What is surprising, especially in today’s disruptive and fast-moving world, is that 33 years later, Yasui is still on Toyota’s payroll. After nearly a decade as Chief Engineer for the Core Model range (overseeing the development of the 10th- and 11th-generation Corollas), he is now the Executive Vice President of Toyota Motor North America, Research and Development.
However, Yasui’s mathematical and exacting mind is not solely responsible for his rise through the ranks. A disciplined marathon runner, he realised his other passion for wine and sake could be an outlet to help cultivate business relationships.

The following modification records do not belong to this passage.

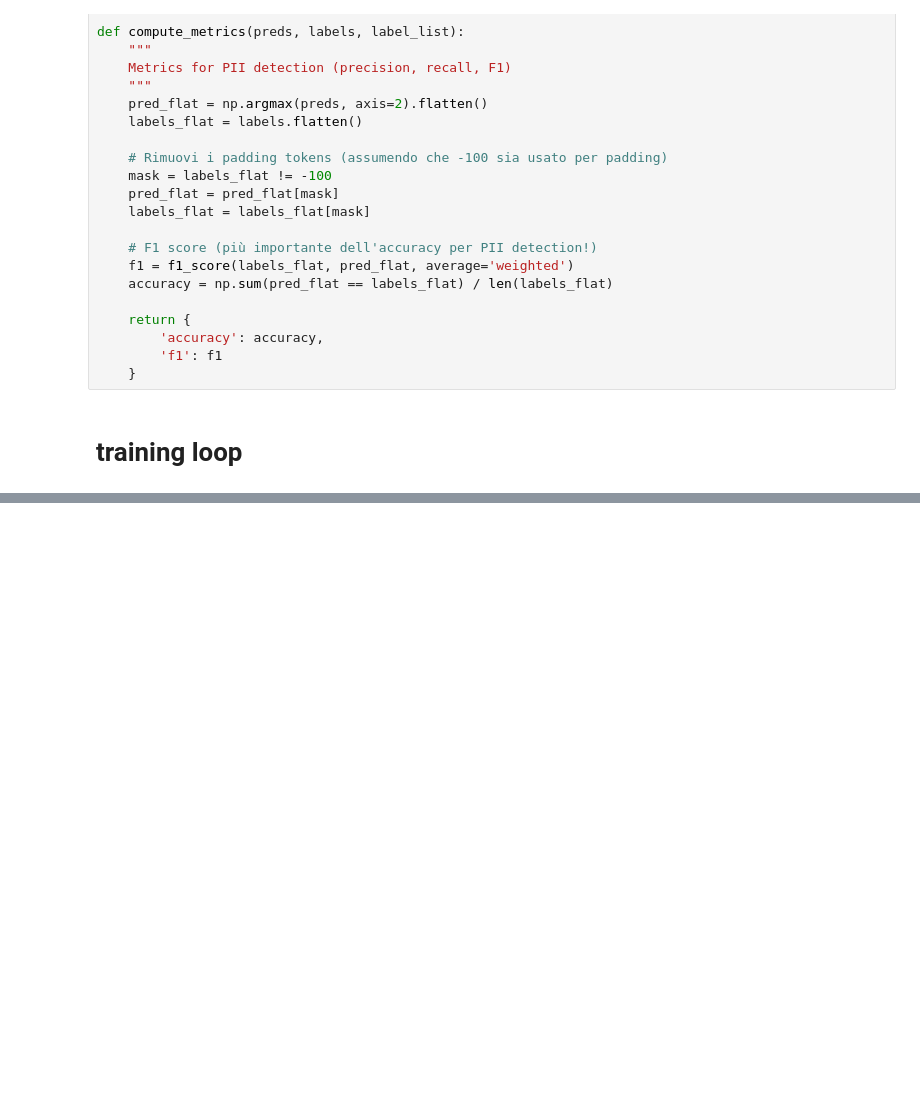
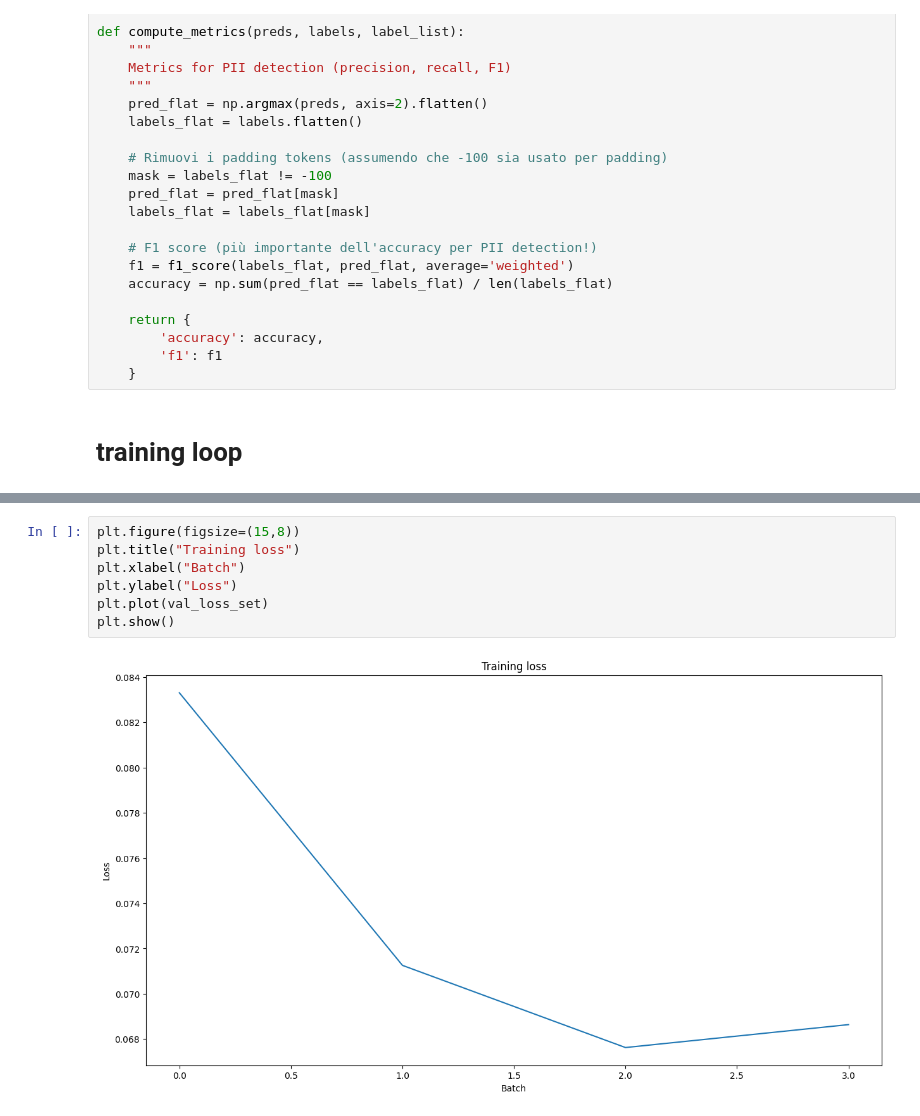
Before and after one commit to exdsgift/NerGuard, a Jupyter notebook: PII_detector.ipynb, the cells around one changed output, grey strips where cells are left out. Cells and saved outputs as stored; diff of their text form; blank space fills up the shorter version.

```diff
--- a/PII_detector.ipynb
+++ b/PII_detector.ipynb
@@ -728,0 +947,9 @@ for _ in trange(epochs, desc="Epoch"):
+# %%
+plt.figure(figsize=(15,8))
+plt.title("Training loss")
+plt.xlabel("Batch")
+plt.ylabel("Loss")
+plt.plot(val_loss_set)
+plt.show()
+# %% [output]
+[figure, added]
```
Also changed, not shown: parts of 42 cells of this notebook, 3 other files.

Not one to do anything by halves, in 2013 Yasui pursued a qualification as a Wine Expert at night and on weekends from the Japan Sommelier Association. Here, Yasui shares what each of his various passions teaches him about leadership, and how they work together to spur him on to further success.
Yasui’s leadership lessons
As an engineer…
As a young man, I was attracted by the logical thinking and mathematical philosophy that underpins engineering. I also enjoy making things – the act of creation. So, I pursued these interests in college and eventually earned a master’s degree in mechanical engineering.
An engineering mindset provides an advantage in improving efficiency or reducing downtime by using mathematical methodology. However, a pure engineer – focused on only maths and design – might have difficulty in a management position.
A good business leader must think about not only efficiency, but also market needs, financial requirements, team member engagement and methods of leadership. So, being an engineer is good start as a business leader, but people skills are required too.
In my case, I had the opportunity to serve as the Chief Engineer for the Corolla. The Chief Engineer role covers everything, as the person responsible for overall planning, development and success of the product. As Chief Engineer, I learned management and leadership skills.
My style of leadership is to emphasise strong teamwork, respect for people, and positive purpose and culture. A good leader never stops learning – there is always room for improvement.
As a sommelier…
Building relationships is a big part of any business, so I would find myself enjoying a dinner with local business partners or affiliates. Knowing about wine – or sake – at social events or business meals provides a good icebreaker to start a conversation.
Wine and sake stimulate both the body and mind. They represent history, culture, diversity and refinement. The flavour and sensory experience they provide are a perfect accent to a good meal. And sharing that experience with others can build friendships and networks. Plus, understanding the local wines is a path to understanding the local culture and its people. This helps build the high-quality connections that are the foundation of business or project success.
That interest drove me to pursue a licence as a Wine Expert from the Japan Sommelier Association, meaning I’d be called a sommelier if I worked in a restaurant. Given my current workload, I might have to wait a few years – maybe after retirement! Sake is similarly important in Japanese culture, so I also earned a Sake Diploma from the Japan Sommelier Association.
Toyota is in the business of mobility, not only as transportation, but also as a sensory experience. So, when we evaluate a product, we must consider all five senses – sight, sound, feel, smell and taste. Evaluating wine or sake is similar – both require the application of sensory skills and attention to fine detail. In both product development and business management, refined perceptual capability is key.
As a business leader…
‘Leader’ is just a position. ‘Leadership’ is a behaviour. So, the important thing is behaviour – how to engage and encourage your team members. To improve as a leader, I recently attended, and graduated from, the Executive MBA Program at the University of Michigan. There, I learned about the value of positive leadership and creating high-quality connections among team members, which I practise today.
Positive leadership includes strategies such as the creation of positive climate, positive relationships, positive communication and positive meaning. These words are interrelated, but essentially mean that we should lead to move towards positive energy and away from negative energy.
Related, and as important, is to continually foster high-quality connections with your team members. We can only accomplish our goals together, and that begins with knowing and understanding one another.
In short, show respect for people, build high-quality connections and demonstrate positive leadership.